That’s the keyword here: madcap. Narratively, Caesar! is all over the place, rarely spending too much time with one character or setting, and spending even less time questioning how each vignette fits into the larger story. Yet somehow, each piece feels essential. I’ve jokingly referred to the film as ‘Burn After Trumbo’ in reference to the setting (Trumbo) and the ‘loose cogs unknowingly rattling around in a much bigger machine’ format (Burn After Reading). And as all these particular cogs fall in and out of place, Eddie Mannix is the only one to question what it all means, or at the very least, ask what cause is being served (he finds himself up against a mysterious group called “The Future” – clever, Coen boys, very clever).
Roger Deakins, rock and roll cinematographer, has done some amazing work capturing the 1950s Hollywood feel, which is helped greatly by the Coen’s use of old fashioned movie magic. Hail, Caesar! is shot on film, and takes place entirely on sets and sound stages, and not just by nature of the material. Even when what’s on screen is not movie-within-a-movie, the Coens employ painted backdrops and sweeping crane shots. There’s even a wonderfully staged synchronized swimming segment that rivals in quality the films being paid homage. And it’s all actually being done. There’s no trickery here as far as I can tell. As such, Hail, Caesar! is a love letter to old Hollywood that is equally effective as a send up. If there’s one thing that has always stood out to me about the Coens’ work, it’s that they and their team seem to be enjoying themselves, and in Hail, Caesar! this sentiment is downright tangible.
I’d hate to ruin any of the film’s myriad fun moments, but it wouldn’t be right not to mention Channing Tatum’s song and dance number. As impressive as it is funny, it’s this year’s Oscar Isaac/robot dance, only better. Yes, it’s that good. Yet as great as it is, it’s far from the film’s funniest moment. A particular sequence between Ralph Fiennes and Alden Ehrenreich (who, but for Brolin, steals the show) involving the phrase “would that i’ twere so simple” had me gasping for air.
Through all of the silliness and technical mastery, the Coens ultimately insist upon humility. The larger forces seem invisible to those lost within the fog, but the tendrils of the universe do not discriminate in their grasp. It’s how we dance though the chaotic storm of existence that defines us, and Hail, Caesar! much like all of the Coens’ work, is a supremely entertaining reminder of just that.

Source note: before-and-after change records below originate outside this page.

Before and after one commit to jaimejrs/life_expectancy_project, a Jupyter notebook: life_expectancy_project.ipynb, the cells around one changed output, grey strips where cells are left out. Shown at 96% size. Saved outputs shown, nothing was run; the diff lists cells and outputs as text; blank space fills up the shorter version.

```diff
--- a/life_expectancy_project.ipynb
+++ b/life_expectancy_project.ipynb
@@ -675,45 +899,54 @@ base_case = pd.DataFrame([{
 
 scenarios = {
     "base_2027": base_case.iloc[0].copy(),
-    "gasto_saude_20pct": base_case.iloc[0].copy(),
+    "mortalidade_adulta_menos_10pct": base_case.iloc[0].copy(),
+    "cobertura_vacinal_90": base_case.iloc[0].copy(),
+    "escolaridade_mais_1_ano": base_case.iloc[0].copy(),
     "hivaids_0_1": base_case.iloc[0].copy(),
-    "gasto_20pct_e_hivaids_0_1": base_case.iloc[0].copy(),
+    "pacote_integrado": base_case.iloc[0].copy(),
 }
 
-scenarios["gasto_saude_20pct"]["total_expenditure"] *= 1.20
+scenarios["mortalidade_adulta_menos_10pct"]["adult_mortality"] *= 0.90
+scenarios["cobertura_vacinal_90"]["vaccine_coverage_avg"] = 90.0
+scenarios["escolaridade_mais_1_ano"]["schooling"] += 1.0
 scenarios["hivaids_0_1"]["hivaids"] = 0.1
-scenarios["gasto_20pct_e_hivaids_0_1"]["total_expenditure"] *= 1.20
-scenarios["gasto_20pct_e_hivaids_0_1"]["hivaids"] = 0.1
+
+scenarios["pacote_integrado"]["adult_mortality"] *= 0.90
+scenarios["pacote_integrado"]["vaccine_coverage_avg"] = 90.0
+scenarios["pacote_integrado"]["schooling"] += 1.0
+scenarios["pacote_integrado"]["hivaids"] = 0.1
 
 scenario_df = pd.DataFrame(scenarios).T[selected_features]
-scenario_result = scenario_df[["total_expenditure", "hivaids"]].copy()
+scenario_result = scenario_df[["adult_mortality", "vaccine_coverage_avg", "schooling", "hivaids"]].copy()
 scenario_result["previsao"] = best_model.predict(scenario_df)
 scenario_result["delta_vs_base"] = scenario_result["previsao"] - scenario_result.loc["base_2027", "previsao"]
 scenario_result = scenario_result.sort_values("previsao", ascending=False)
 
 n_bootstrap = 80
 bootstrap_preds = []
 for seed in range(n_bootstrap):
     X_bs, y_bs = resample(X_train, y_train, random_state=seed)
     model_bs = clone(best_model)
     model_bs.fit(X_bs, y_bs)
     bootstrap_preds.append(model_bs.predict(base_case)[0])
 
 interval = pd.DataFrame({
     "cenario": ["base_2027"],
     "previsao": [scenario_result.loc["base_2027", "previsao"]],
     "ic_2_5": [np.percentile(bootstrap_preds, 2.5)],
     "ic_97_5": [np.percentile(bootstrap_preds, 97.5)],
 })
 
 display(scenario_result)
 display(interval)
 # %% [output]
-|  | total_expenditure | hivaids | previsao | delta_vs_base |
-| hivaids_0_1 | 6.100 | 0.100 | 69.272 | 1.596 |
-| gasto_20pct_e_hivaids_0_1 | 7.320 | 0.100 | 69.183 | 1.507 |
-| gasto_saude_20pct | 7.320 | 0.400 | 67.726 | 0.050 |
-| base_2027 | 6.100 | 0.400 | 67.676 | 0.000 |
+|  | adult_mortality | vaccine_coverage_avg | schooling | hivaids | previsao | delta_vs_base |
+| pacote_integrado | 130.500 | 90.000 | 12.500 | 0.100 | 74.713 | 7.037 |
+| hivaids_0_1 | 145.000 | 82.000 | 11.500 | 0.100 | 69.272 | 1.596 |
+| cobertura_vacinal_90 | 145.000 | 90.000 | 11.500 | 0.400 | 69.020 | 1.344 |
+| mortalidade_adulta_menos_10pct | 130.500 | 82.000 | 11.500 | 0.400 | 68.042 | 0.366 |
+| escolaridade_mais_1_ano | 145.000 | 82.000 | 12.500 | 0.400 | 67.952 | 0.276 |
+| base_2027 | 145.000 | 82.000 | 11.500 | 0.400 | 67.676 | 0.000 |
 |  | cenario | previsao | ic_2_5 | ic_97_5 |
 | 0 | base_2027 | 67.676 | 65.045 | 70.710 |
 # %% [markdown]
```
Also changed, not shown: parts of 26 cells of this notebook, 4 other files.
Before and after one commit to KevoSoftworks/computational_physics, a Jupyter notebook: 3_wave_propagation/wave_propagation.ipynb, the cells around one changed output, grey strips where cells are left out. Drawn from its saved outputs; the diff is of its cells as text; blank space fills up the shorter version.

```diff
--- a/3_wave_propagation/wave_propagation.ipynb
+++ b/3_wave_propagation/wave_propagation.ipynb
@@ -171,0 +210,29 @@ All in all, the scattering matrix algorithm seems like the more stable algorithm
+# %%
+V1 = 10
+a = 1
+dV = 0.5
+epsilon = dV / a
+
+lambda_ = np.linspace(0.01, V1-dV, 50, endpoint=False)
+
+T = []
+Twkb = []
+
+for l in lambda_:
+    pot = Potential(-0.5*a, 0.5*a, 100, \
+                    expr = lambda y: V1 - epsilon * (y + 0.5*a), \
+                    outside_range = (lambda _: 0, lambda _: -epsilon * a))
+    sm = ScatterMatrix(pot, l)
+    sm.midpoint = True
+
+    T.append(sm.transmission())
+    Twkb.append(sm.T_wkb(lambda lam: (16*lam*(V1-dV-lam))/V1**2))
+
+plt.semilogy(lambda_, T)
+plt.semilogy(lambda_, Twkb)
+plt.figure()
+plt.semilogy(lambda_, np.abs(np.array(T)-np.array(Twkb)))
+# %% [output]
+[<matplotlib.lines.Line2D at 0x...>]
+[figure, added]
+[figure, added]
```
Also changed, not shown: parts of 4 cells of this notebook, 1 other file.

Did I mention that the real life Eddie Mannix died of a heart attack? If any of Hail, Caesar! is true, I can see why.
Hail, Caesar! opens in Philly theaters today.